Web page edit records
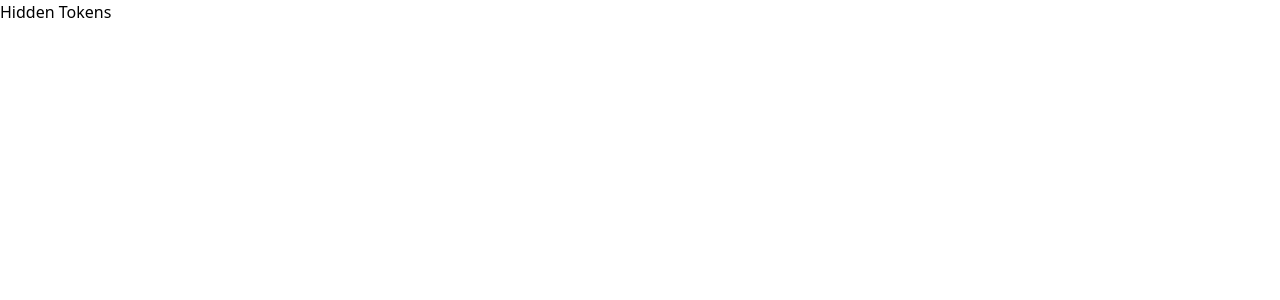
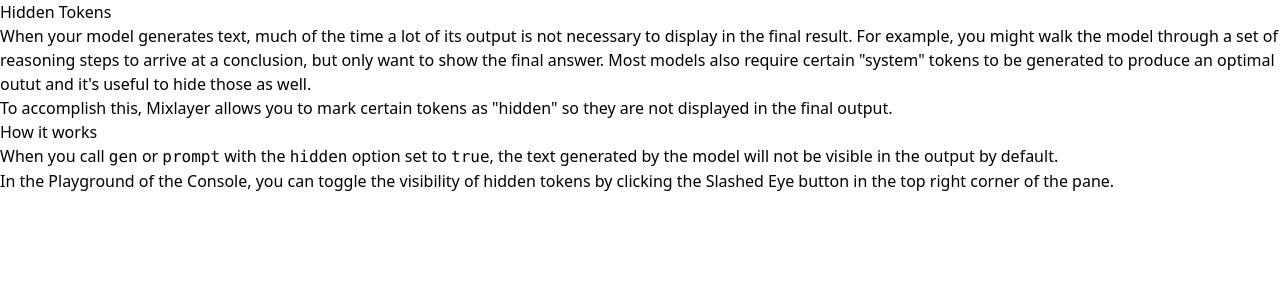
Before and after one commit to mixlayer/mixlayer-docs, a Next.js app: page /concepts/hidden-tokens in a window 1280 px wide. Shown: the top 300 px of the page. Built offline with nearby package versions, Linux system fonts and the light colour scheme.

Commit message:
hidden tokens

```diff
--- a/pages/concepts/hidden-tokens.mdx
+++ b/pages/concepts/hidden-tokens.mdx
@@ -1 +1,11 @@
 # Hidden Tokens
+
+When your model generates text, much of the time a lot of its output is not necessary to display in the final result. For example, you might walk the model through a set of reasoning steps to arrive at a conclusion, but only want to show the final answer. Most models also require certain "system" tokens to be generated to produce an optimal outut and it's useful to hide those as well.
+
+To accomplish this, Mixlayer allows you to mark certain tokens as "hidden" so they are not displayed in the final output.
+
+## How it works
+
+When you call `gen` or `prompt` with the `hidden` option set to `true`, the text generated by the model will not be visible in the output by default.
+
+In the Playground of the Console, you can toggle the visibility of hidden tokens by clicking the Slashed Eye button in the top right corner of the pane.
```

- [Work request]:
Return every record exactly, without the pictures.

- [Written reply]:
Before and after one commit to mixlayer/mixlayer-docs, a Next.js app: page /concepts/hidden-tokens in a window 1280 px wide. Shown: the top 300 px of the page. Built offline with nearby package versions, Linux system fonts and the light colour scheme.

Commit message:
hidden tokens

```diff
--- a/pages/concepts/hidden-tokens.mdx
+++ b/pages/concepts/hidden-tokens.mdx
@@ -1 +1,11 @@
 # Hidden Tokens
+
+When your model generates text, much of the time a lot of its output is not necessary to display in the final result. For example, you might walk the model through a set of reasoning steps to arrive at a conclusion, but only want to show the final answer. Most models also require certain "system" tokens to be generated to produce an optimal outut and it's useful to hide those as well.
+
+To accomplish this, Mixlayer allows you to mark certain tokens as "hidden" so they are not displayed in the final output.
+
+## How it works
+
+When you call `gen` or `prompt` with the `hidden` option set to `true`, the text generated by the model will not be visible in the output by default.
+
+In the Playground of the Console, you can toggle the visibility of hidden tokens by clicking the Slashed Eye button in the top right corner of the pane.
```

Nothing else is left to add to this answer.